so a friend of mine and i thru-hiked the foothills trail this past weekend. i'm officially a thru-hiker! i had so much fun and deep down, i enjoyed every minute of it, even if it didn't show on the surface at all times. the scenery was gorgeous, the weather was decent (considering the forecast, it was perfect)... it was, all in all, an experience i am so glad i went through.
there were a few times on the trail when i thought to myself, "would i really want to do this for six months on end? would i really want to walk 2,100 miles?" and the answer was generally a resounding, "yes!" i hadn't physically prepared myself at all for this trip. i'd never backpacked, so i didn't know what it'd be like hauling around a 35# pack for days on end. i regularly walk my dogs to the park, but a 3-mile round-trip walk in the lowcountry is nothing compared to a 5-mile uphill ascent. had my friend not been there, i wouldn't have pushed myself the way i did and i wouldn't have done the 77 miles in five days.
those five days were a constant cardio workout. i know you're not technically supposed to wear cotton, but i did wear a tshirt underneath my jacket. i'd get so hot in some sections of the trail (even with snow on the ground) that i'd have to come out of my jacket and hike in only a tshirt. i still don't understand how my friend rarely ever came out of his rainjacket. i would have burned up. is this a sign of poor endurance, my overheating in such a short timespan? o.O
the first night in the woods, we bear bagged, but it didn't really work out all that well, and i don't think it would have been a sufficient enough job to keep them away if they had come out. the rest of the time, we slept with our food bags in the tent. we cooked right beside the tent (instead of the recommended distance of 50'? away from the tent), and we never had a problem.
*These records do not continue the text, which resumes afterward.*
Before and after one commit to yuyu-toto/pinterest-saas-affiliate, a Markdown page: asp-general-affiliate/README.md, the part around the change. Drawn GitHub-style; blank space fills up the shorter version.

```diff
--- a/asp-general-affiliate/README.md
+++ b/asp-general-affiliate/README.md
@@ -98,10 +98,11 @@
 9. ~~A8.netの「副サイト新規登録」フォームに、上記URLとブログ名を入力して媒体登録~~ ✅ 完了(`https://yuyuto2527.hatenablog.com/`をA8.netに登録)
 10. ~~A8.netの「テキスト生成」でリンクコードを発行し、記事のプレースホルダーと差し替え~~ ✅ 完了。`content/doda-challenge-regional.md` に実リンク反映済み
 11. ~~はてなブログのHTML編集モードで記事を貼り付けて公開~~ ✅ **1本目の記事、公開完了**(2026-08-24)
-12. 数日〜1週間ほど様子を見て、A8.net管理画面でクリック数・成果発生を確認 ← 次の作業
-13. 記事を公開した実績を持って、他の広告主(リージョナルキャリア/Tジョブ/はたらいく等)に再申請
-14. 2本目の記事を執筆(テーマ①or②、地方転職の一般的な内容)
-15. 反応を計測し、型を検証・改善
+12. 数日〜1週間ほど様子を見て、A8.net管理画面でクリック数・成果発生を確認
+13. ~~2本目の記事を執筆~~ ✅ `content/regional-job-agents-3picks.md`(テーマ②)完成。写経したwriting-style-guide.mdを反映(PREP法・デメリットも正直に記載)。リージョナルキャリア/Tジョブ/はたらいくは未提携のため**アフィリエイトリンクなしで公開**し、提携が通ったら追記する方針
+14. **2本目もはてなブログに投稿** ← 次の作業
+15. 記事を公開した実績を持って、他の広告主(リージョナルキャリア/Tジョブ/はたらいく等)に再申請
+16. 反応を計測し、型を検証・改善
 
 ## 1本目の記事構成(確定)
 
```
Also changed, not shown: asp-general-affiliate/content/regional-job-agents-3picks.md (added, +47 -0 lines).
we used a clip flashlight tent, and while my friend hated it from the get-go, i only found myself disliking it when we'd wake up in the mornings and there'd be a ton of condensation in the tent around us. there's nothing like waking up wet when you've got a roof over your head. he said it was because of the mesh on the tent. i'm wondering if it wasn't the condensation of our breath? but he dismissed that and chalked it up to the mesh. either way... i won't be getting a clip flashlight.
i had a regular sleeping pad, and he bought me a thermarest before the trip but for some reason i didn't take it. i guess i just slept with the regular one that night in the van, so i figured i'd stick with it throughout the trip. i shouldn't have. i never got a peaceful night's sleep because of the pressure points my hips and the ground would cause. i'll have to look into the thermarests. i didn't get it back from him before we departed.
i've read skywalker's book on his trail life. if there's one thing that got on my nerves about him and bill bryson, it was how much they didn't really seem to enjoy being out in the woods. bryson never even finished the trail, and skywalker slept in every hotel he could find, it seemed like. it wasn't until we'd been on the trail for 3 days and i had a bum ankle and it was getting dark and cold and it looked like we'd have to wind up setting up a wet tent that i understood just why they felt the way they did. we walked into the public restrooms of one of the national parks on the trail, and they were clean and had running water that you didn't have to purify and there was even heatlamps! and you didn't have to pee in the woods! it was when i was there, standing in front of the hand dryer and drying out my buff, that i realized at that moment, i was no better than skywalker. i could see where he was coming from.
the one thing that amazed me was how quickly my body adapted to the demands of the trail. i was never really sore because i kept working those same muscles, getting the lactic acid out of my system. i fell a few times on the second day because of wet leaves and snow/ice and i hurt my ankle a bit. i was sore from that, but as far as my back being sore or my abs being sore or my legs being sore... it never really happened. granted, i felt like my legs were fatigued to the point of failure at times, but they never really ached.
i will never, ever, EVER get another protein bar with malitol in it. i know the label warns of gastrointestinal upset and diarrhea, but i never even let it get to that point because the two varities of bars that i got were disgusting and i could barely eat half of them. i bought them thinking, "oh hey there protein. i'll need you." silly. i will definitely stick to snickers from here on out. joshua even had the fun-size snickers bars. for the mini-boost, i suppose. he also had a bag full of dried apples, banana chips, and cranberries that he'd concocted from the things he'd bought from wal-mart. very good, i'd say. i also should have brought more mashed potatoes on the trail. the third night, my dinner consisted of mashed potatoes, smoked cheddar cheese, and real bacon bits i'd packed in. as soon as that hit my lips, i almost cried it was so good. i will definitely have to remember more mashed potatoes, more fruit and snickers, and less malitol. oh, and less ramen i think.
i took a lot of clothing on this trip... i took a scarf (which i didn't need and will never take again because now i have my buff), my underarmour shirt (which if i would have actually worn, i would have probably roasted alive in it), and a lot of other stuff i didn't need.
i will finish this dump later.. but for right now, i'm sleepy. i just wanna write all this down before i forget it. :)